=== Begin Enclosure ===

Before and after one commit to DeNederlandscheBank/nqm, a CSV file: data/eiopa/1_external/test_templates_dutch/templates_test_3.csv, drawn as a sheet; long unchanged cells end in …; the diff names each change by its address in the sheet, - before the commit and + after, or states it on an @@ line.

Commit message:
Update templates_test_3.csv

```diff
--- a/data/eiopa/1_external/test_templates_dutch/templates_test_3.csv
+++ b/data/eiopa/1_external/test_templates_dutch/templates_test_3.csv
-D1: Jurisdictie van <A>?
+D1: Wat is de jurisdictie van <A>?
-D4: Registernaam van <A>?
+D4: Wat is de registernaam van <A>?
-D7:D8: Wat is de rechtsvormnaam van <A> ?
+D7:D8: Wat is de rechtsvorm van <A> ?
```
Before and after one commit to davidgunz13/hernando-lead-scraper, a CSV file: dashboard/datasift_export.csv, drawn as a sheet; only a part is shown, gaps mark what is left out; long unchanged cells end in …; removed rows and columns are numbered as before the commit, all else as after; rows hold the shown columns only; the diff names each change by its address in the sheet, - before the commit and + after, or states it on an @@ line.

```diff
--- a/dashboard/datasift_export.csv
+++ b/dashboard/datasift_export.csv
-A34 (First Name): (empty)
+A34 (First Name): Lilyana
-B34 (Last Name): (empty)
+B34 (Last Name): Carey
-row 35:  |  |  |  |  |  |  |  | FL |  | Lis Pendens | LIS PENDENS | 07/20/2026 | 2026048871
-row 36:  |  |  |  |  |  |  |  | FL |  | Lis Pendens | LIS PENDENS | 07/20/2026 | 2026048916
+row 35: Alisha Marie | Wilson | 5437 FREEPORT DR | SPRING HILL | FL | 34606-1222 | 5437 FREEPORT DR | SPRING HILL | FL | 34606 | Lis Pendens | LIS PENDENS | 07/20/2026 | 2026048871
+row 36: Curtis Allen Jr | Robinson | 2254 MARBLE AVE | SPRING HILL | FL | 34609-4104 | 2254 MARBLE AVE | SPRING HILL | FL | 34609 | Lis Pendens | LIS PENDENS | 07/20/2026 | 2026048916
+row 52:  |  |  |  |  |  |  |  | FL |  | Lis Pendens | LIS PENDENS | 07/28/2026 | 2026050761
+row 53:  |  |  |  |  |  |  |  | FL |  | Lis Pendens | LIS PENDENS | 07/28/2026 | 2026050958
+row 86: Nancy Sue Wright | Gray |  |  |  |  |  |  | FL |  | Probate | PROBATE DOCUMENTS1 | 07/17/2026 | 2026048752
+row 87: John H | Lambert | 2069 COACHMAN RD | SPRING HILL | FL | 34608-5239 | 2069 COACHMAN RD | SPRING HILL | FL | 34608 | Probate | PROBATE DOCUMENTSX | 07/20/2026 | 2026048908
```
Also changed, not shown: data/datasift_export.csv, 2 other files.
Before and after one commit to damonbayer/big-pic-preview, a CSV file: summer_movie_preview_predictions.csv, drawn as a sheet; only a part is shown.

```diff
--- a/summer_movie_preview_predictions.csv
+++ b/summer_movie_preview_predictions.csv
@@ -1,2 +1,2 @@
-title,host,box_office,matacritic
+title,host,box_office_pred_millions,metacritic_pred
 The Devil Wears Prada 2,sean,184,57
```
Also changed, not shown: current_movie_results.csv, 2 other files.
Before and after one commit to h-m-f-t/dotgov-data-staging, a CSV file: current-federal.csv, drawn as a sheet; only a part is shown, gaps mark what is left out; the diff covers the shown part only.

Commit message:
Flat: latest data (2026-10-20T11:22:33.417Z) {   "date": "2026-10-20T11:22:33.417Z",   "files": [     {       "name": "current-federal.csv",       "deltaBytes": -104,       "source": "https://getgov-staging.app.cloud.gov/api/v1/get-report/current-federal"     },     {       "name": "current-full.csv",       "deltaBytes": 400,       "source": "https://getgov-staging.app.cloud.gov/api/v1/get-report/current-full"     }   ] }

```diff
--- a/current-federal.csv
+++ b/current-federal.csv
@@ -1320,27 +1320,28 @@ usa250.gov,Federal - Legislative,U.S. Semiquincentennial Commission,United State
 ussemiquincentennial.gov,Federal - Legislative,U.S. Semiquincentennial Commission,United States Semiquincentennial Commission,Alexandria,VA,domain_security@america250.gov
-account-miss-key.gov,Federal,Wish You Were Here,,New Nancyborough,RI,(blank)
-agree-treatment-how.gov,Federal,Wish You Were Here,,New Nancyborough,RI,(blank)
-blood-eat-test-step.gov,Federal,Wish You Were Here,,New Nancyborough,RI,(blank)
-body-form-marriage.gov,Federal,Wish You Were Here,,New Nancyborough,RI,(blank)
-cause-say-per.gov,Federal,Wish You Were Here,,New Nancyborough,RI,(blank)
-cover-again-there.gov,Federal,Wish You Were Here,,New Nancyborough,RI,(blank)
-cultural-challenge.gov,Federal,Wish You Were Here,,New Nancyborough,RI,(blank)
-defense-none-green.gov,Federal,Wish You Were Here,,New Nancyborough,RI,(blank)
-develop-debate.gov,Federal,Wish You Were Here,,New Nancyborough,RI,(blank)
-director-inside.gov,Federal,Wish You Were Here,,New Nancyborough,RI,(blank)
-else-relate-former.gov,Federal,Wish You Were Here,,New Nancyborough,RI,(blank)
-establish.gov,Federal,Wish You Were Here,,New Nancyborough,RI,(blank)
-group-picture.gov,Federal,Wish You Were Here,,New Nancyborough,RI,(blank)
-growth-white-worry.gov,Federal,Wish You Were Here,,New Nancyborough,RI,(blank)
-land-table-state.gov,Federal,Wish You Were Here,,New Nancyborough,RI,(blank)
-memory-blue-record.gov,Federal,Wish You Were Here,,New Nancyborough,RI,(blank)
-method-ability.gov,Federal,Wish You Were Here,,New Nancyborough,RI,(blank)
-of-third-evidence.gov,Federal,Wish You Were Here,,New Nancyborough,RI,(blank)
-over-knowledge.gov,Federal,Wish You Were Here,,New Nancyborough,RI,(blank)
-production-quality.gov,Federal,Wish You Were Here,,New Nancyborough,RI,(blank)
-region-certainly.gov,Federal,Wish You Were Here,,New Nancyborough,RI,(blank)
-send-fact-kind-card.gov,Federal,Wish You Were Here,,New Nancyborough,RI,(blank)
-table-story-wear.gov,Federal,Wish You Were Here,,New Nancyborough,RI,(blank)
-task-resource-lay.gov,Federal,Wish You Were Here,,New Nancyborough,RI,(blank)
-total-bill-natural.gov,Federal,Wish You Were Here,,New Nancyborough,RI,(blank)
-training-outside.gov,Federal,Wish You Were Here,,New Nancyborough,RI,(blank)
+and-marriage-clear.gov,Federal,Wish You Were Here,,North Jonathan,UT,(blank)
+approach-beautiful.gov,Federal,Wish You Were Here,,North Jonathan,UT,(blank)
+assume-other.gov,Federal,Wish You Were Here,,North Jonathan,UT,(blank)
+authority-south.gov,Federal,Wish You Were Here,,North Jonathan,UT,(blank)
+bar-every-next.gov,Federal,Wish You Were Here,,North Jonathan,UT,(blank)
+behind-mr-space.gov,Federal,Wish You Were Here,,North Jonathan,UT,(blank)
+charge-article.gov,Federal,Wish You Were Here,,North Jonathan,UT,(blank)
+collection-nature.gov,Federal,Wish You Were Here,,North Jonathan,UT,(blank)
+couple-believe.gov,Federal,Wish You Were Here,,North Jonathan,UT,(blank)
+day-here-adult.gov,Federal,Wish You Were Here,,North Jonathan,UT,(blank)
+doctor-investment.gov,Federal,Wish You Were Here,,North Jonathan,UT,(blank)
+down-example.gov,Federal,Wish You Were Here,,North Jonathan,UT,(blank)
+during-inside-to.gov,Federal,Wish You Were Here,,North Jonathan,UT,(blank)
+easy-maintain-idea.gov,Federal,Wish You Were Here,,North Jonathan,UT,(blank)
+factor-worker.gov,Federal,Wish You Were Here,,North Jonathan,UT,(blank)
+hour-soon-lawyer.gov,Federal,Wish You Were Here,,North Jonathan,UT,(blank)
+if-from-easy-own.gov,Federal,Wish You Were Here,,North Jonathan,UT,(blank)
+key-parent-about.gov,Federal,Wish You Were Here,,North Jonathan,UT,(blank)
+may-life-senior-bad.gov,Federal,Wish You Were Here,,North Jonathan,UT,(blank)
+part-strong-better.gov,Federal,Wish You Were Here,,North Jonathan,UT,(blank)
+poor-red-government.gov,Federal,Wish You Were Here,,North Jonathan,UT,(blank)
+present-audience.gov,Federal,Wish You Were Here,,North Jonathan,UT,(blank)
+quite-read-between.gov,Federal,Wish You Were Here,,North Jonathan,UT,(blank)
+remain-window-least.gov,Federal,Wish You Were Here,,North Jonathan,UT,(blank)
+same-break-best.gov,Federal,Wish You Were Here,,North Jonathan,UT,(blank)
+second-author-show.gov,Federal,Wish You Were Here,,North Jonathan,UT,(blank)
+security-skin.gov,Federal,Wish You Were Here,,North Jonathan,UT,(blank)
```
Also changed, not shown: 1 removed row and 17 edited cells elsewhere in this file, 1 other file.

=== End Enclosure ===

● WHAT YOU ARE ASKED TO DO: In the listing above, count each line that holds the word "Also" and report the number alone.

● YOUR SOLUTION: 3